Most Active Stories
- Storms And Muddy Delta Water Lead To Voluntary Pumping Cutback
- Joe Mathews: Forget Anaheim, Bring Disneyland To Fresno
- Study Says California Drought Caused By Natural Climate Patterns
- Infill Is Key To Fresno's New General Plan, But It's Also Controversial
- Strong Storms May Not Improve California Water Supply Much
Valley Public Radio Staff
Sun October 6, 2013
Karen Stalls In Gulf; Maximum Winds Fall To 30 MPH
Originally published on Sun October 6, 2013 6:50 am
Karen, once feared to hit the U.S. Gulf Coast as a hurricane, has stalled out and weakened into a tropical depression. The National Weather Service says the storm is "drifting" at 2 mph, moving toward Louisiana's southeastern edge. As of early Sunday morning, it was about 165 miles west-southwest of the mouth of the Mississippi River.
Forecasters say that heavy rain and a storm surge may cause localized flooding in low-lying areas along the coast, but no widespread weather warnings or watches are in place. In Louisiana, an evacuation that had been mandatory was degraded to a voluntary evacuation on Saturday.
"Maximum sustained winds have decreased to near 30 mph," the National Hurricane Center said on Sunday. "Karen is expected to become a remnant low later today."
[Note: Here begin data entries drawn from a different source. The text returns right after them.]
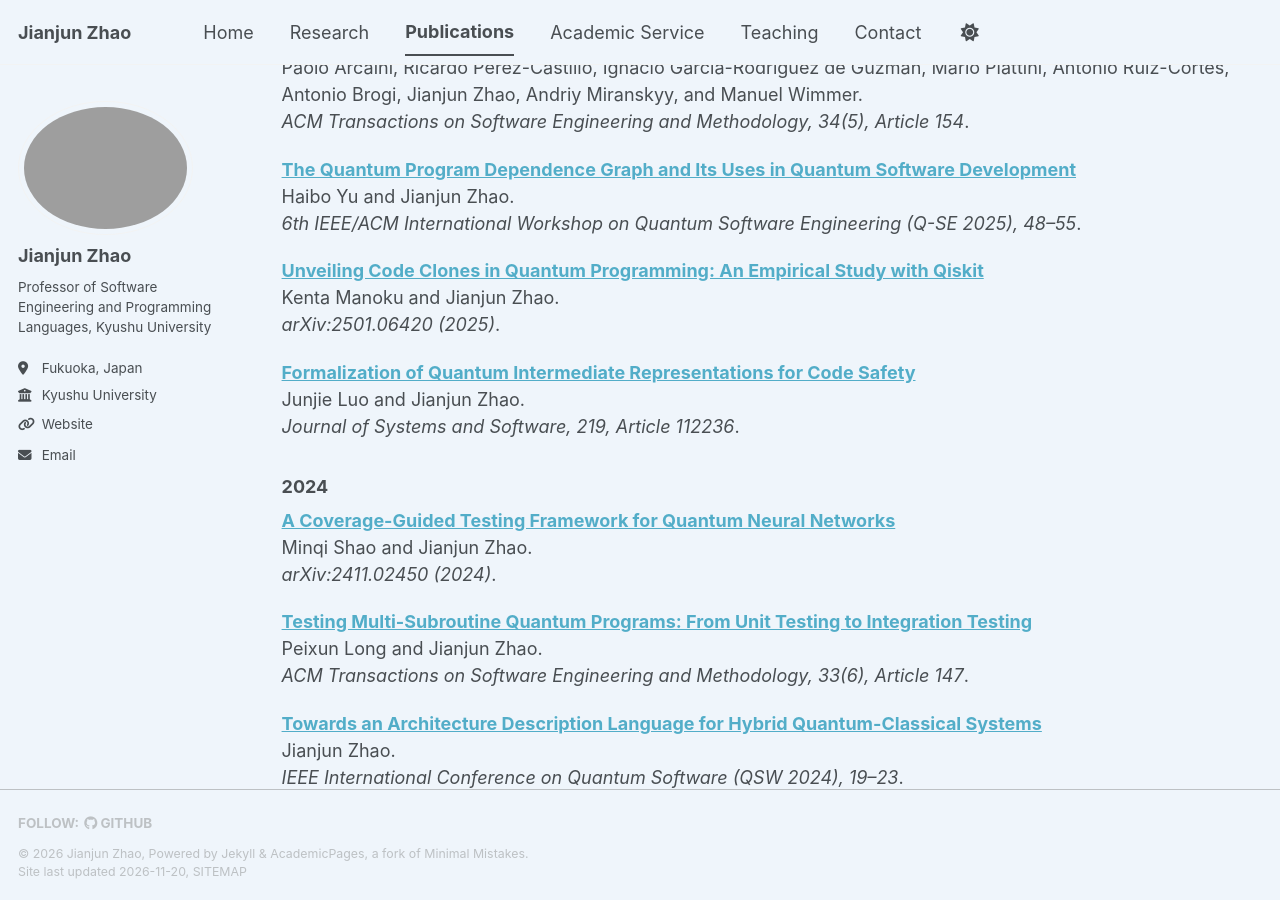
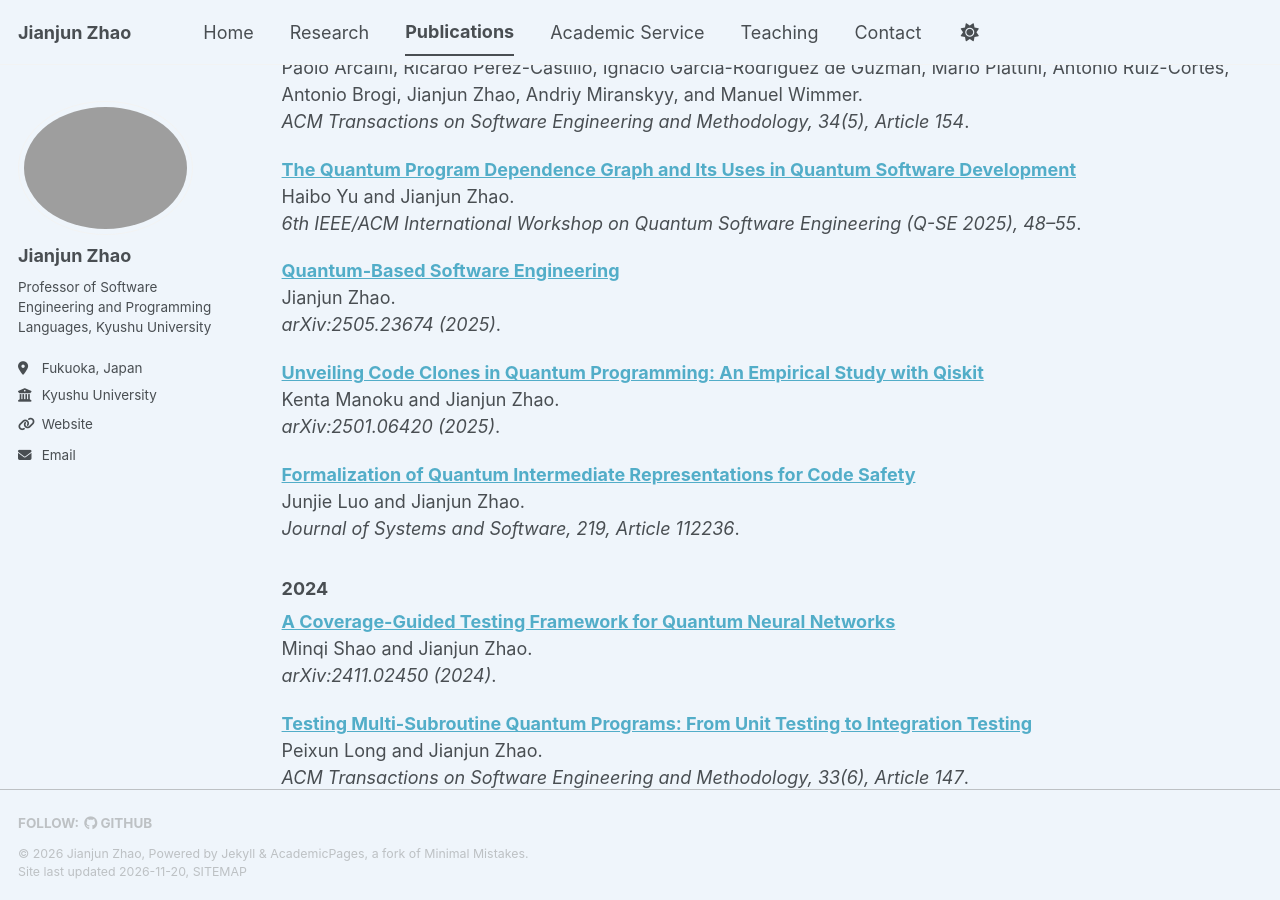
Before and after one commit to jianjunzhao-home/jianjunzhao-home.github.io, a Jekyll site: the page built from _pages/publications.html, in a window 1280 px wide and 900 px high, scrolled down 3455 px. Built offline with Jekyll 4.4.1, drawn with Linux system fonts in a browser that asks for light colours; a script bundle is joined from its source files by our own code; a style sheet for code colours, icons or effects is not loaded; some of the changed text lies outside the part shown.

Commit message:
Update publication

```diff
--- a/_data/jianjun_publications.yml
+++ b/_data/jianjun_publications.yml
@@ -23,7 +23,7 @@
   sort_date: '2025-05-01'
   date_precision: month
   sort_key: 2025-05-01-9973
-  list_section: earlier
+  list_section: quantum
 - section: quantum
   year: 2026
   title: 'Large Language Models for Quantum Code Translation: An Exploratory Study'
```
In the next two days, Karen's path is predicted to shift a bit to the east, taking its center just south of the Alabama and Mississippi coast later Sunday and tonight, and passing over parts of Florida's panhandle on Monday.